If parents were to withdraw children from Independent schools and enrol them in government schools, the burden on taxpayers would go up considerably. Independent Schools Australia has estimated that it would cost the combined governments at least an additional $5.5 billion per annum.
Here are some other common misconceptions about funding for Independent schools:
“Funding non-government schools means less government funding for public schools.”
This misconception is based on the mistaken belief that all schools compete for a fixed bucket of money – that is, if funding is increased to one sector, it must go down in another. This is not the case. Funding is based on the SRS calculations and the number of enrolments. As enrolments increase so too does the total amount of government funding. If a sector or school’s enrolments fall, it receives less funding.
State governments are the main funders of government schools, whereas the Commonwealth Government is the main funder of non-government schools. If the Commonwealth Government were to withdraw funding from non-government schools, it does not follow that state government schools would increase funding for government schools.
“Government funding for private schools increases faster than it does for public schools.”
There are several factors that are frequently omitted when such claims are made.
According to the latest data from the Australian Bureau of Statistics, Independent schools had the largest national increase in enrolments of any school sectors over the past five years. This has resulted in funding growth.
Furthermore, the bulk of growth in Independent school enrolments has been among students from low to middle income families, who attract more government funding. This pushes up the average funding per student for the whole Independent school sector. By contrast, because every government school student is fully funded at the same level, the average for government-funded schools only grows with indexation – regardless of parents’ income.
Finally, state governments are the main funders of government schools, whereas the Commonwealth Government is the main funder of non-government schools. For some years, state funding for government schools has not been increasing at the same pace as Commonwealth funding for either government or non-government schools.
“Governments give rich private schools money for lavish facilities.”
Capital investment funds facilities such as school buildings, grounds and equipment. Only 10 per cent of capital investment by Independent schools is provided by governments and this relatively small amount of funding is primarily directed to Independent schools with the greatest need. These Independent schools are typically low-fee, outer suburban or regional schools and they often need to contribute additional funds to get the job done.
Ninety per cent of the capital costs in Independent schools is provided by parents and donors. Independent schools also finance capital projects by using their reserves, fundraising or borrowing.
“Independent schools are exclusive to the wealthy families.”

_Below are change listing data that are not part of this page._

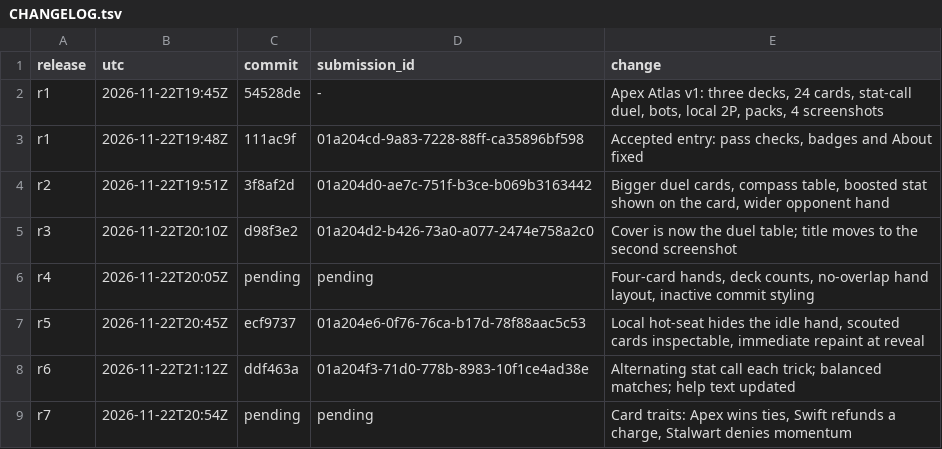
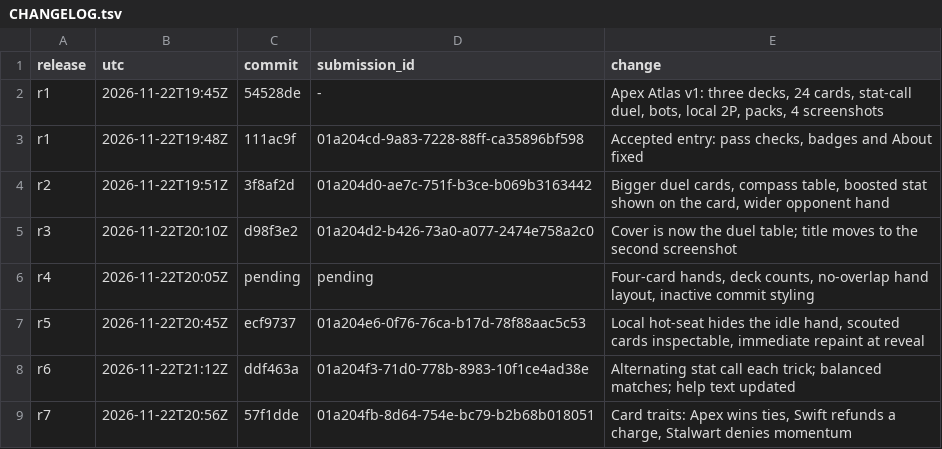
Before and after one commit to trolloks/trolloks-apex-atlas, a TSV file: CHANGELOG.tsv, drawn as a sheet.

Commit message:
Record v7 receipt

```diff
--- a/CHANGELOG.tsv
+++ b/CHANGELOG.tsv
@@ -8,2 +8,2 @@ r5	2026-11-22T20:45Z	ecf9737	01a204e6-0f76-76ca-b17d-78f88aac5c53	Local hot-seat
 r6	2026-11-22T21:12Z	ddf463a	01a204f3-71d0-778b-8983-10f1ce4ad38e	Alternating stat call each trick; balanced matches; help text updated
-r7	2026-11-22T20:54Z	pending	pending	Card traits: Apex wins ties, Swift refunds a charge, Stalwart denies momentum
+r7	2026-11-22T20:56Z	57f1dde	01a204fb-8d64-754e-bc79-b2b68b018051	Card traits: Apex wins ties, Swift refunds a charge, Stalwart denies momentum
```
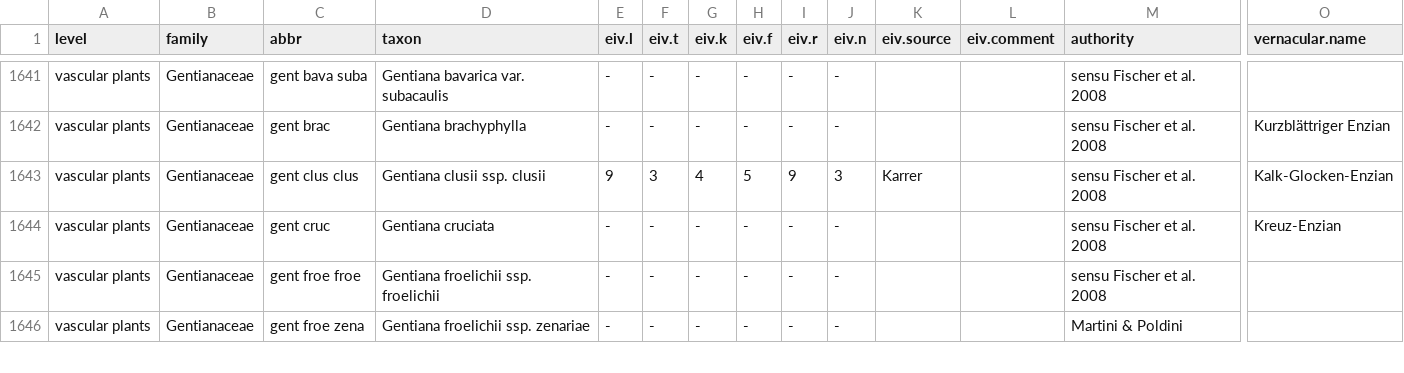
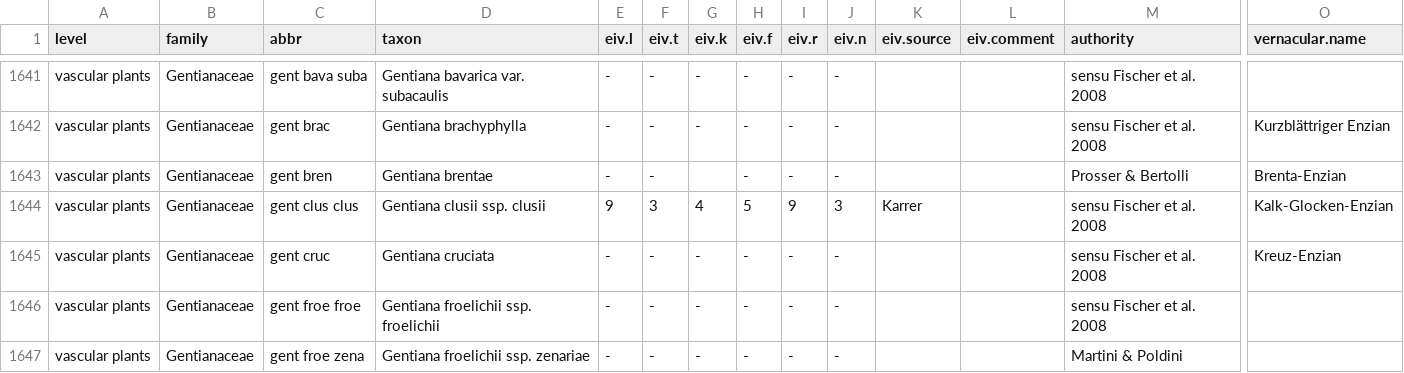
Before and after one commit to kardinal-eros/vegsoup-standards, a CSV file: austrian standard list 2008/austrian standard list 2008.csv, drawn as a sheet; only a part is shown, gaps mark what is left out; rows hold the shown columns only; the diff names each change by its address in the sheet, - before the commit and + after, or states it on an @@ line.

Commit message:
added taxon

```diff
--- a/austrian standard list 2008/austrian standard list 2008.csv
+++ b/austrian standard list 2008/austrian standard list 2008.csv
+row 1643: vascular plants | Gentianaceae | gent bren | Gentiana brentae | - | - |  | - | - | - |  |  | Prosser & Bertolli | Brenta-Enzian
```
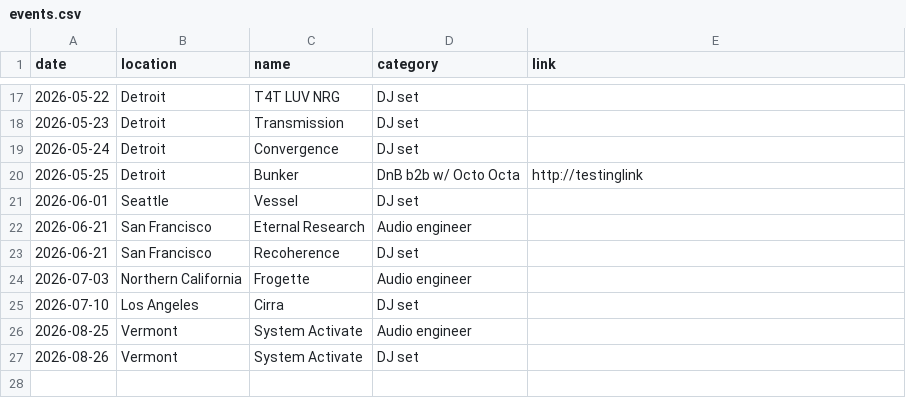
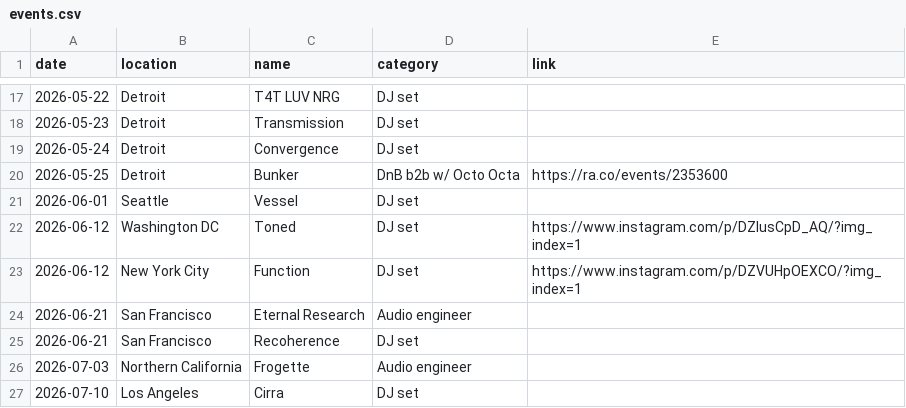
Before and after one commit to seve-rin-g/d3-artist-cal, a CSV file: events.csv, drawn as a sheet; only a part is shown, gaps mark what is left out; the shorter side is filled out with more unchanged rows.

```diff
--- a/events.csv
+++ b/events.csv
@@ -19,4 +19,6 @@ date,location,name,category,link
 2026-05-24,Detroit,Convergence,DJ set
-2026-05-25,Detroit,Bunker,DnB b2b w/ Octo Octa,http://testinglink
+2026-05-25,Detroit,Bunker,DnB b2b w/ Octo Octa,https://ra.co/events/2353600
 2026-06-01,Seattle,Vessel,DJ set
+2026-06-12,Washington DC,Toned,DJ set,https://www.instagram.com/p/DZIusCpD_AQ/?img_index=1
+2026-06-12,New York City,Function,DJ set,https://www.instagram.com/p/DZVUHpOEXCO/?img_index=1
 2026-06-21,San Francisco,Eternal Research,Audio engineer
```
Also changed, not shown: 3 other files.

The diversity of the Independent school sector is poorly understood by many. The Independent school sector includes 1169 schools of diverse faiths (Anglican, Catholic, Christian, Islamic, Jewish, Hindu, Seventh Day Adventist, etc.), those based on educational philosophies such as Montessori, Steiner and International Baccalaureate, schools that focus on disability such as autism, and a group of schools that cater for those disengaged from mainstream schooling.
There are many Independent schools that operate in areas of great need, and they tailor their programs to suit the communities in which they operate. For example, there are remote Independent schools whose students are almost exclusively Aboriginal or Torres Strait Islander and which don’t charge fees. Almost half of Independent schools charge fees of $5,000 or less.
Independent schools cater to families of all cultures and socio-economic backgrounds. The fact that enrolment numbers are growing faster in the Independent school sector than other school sectors is testament to that diversity in Australian society.
Margery Evans is the CEO of Independent Schools Australia.